IEC Promises No Discrimination Among Candidates

After a 2009 presidential election that has become the standard against which all corrupt elections are measured, the Independent Election Commission (IEC) of Afghanistan is promising a much better go in the 2014 vote.

“We are even prepared to pave the ground for the armed opposition, be it the Taliban or Hezb-e Islami, to participate in the election, either as voters or candidates,” added IEC head Fazil Ahmad Manawi.

Afghan President Hamid Karzai is constitutionally prohibited from seeking an additional term in office, and so far no candidates have emerged as front-runners to be his successor. The Hezb-e Islami has political parties already, and may contest the vote. The Taliban is unlikely to, however, as they don’t recognize the legitimacy of the occupation-backed government the election represents.

In the 2009 election, Karzai led in the first round, with former Foreign Minister Abdullah Abdullah is second place. The run-off vote never happened, however, after Karzai refused to make changes to reduce the levels of voter fraud, and Abdullah withdrew.

Author: Jason Ditz

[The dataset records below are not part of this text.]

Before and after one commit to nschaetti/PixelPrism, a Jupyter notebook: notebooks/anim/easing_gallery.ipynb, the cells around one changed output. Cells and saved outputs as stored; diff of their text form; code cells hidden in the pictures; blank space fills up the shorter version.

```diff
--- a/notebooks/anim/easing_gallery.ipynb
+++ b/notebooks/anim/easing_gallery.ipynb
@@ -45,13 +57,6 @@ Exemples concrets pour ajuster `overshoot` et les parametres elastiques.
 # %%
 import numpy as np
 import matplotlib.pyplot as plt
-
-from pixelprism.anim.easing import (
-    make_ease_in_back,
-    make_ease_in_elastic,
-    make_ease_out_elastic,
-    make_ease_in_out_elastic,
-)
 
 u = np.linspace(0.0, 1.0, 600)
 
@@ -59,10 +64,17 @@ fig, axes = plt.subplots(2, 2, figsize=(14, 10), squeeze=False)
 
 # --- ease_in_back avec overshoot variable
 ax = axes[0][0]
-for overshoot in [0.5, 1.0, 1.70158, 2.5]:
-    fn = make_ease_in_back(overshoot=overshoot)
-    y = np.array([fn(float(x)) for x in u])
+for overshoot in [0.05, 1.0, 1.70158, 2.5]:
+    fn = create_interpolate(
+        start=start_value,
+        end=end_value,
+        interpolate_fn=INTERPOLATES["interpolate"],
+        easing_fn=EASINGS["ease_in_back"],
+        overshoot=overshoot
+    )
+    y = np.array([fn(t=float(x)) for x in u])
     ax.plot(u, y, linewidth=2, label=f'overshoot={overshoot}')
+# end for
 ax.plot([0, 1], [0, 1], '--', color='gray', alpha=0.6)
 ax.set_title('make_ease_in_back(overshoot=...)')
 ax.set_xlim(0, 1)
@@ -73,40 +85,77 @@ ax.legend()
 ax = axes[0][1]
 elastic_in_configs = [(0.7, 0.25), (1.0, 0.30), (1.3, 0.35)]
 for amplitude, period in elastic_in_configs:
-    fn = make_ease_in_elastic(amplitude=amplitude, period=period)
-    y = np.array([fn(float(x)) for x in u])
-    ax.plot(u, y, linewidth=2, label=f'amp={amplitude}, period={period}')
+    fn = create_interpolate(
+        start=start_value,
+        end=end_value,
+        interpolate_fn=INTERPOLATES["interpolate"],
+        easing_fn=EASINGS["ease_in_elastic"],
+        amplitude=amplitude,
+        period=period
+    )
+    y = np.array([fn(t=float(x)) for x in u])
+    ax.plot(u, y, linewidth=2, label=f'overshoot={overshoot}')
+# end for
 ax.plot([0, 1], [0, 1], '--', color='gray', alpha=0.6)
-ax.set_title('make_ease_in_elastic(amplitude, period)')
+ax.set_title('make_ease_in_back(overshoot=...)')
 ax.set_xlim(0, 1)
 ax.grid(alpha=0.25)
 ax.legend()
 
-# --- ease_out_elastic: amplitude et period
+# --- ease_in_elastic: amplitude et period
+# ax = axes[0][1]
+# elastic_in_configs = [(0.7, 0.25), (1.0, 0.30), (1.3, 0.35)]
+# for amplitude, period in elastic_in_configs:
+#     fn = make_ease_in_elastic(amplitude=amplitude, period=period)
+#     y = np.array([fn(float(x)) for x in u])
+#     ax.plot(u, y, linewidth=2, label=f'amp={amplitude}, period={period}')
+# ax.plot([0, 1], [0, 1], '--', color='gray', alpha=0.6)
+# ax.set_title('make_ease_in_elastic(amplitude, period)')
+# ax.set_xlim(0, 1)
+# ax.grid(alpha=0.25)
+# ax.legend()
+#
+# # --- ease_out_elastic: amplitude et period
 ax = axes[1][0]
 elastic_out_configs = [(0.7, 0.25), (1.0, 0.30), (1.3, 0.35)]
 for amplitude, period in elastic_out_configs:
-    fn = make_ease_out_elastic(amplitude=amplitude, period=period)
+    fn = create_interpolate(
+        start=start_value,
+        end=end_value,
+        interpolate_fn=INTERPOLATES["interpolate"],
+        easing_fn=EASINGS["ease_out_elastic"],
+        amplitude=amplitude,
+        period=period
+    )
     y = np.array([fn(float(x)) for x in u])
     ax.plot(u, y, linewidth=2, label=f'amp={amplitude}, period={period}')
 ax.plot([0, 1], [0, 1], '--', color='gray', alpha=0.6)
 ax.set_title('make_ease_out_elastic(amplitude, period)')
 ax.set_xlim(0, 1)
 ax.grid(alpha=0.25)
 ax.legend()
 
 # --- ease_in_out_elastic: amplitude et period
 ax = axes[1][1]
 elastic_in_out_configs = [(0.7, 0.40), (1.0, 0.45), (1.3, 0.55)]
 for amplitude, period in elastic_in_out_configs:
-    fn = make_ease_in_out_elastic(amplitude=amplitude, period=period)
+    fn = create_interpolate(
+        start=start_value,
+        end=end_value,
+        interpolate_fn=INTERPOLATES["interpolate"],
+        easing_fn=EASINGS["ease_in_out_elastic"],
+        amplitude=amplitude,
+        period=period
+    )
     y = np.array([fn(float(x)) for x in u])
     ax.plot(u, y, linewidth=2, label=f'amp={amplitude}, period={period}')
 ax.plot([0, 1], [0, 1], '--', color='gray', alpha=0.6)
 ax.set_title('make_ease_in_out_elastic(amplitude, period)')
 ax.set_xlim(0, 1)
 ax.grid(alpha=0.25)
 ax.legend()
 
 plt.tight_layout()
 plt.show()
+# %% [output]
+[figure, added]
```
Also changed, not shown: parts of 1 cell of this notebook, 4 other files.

Jason Ditz is Senior Editor for Antiwar.com. He has 20 years of experience in foreign policy research and his work has appeared in The American Conservative, Responsible Statecraft, Forbes, Toronto Star, Minneapolis Star-Tribune, Providence Journal, Washington Times, and the Detroit Free Press.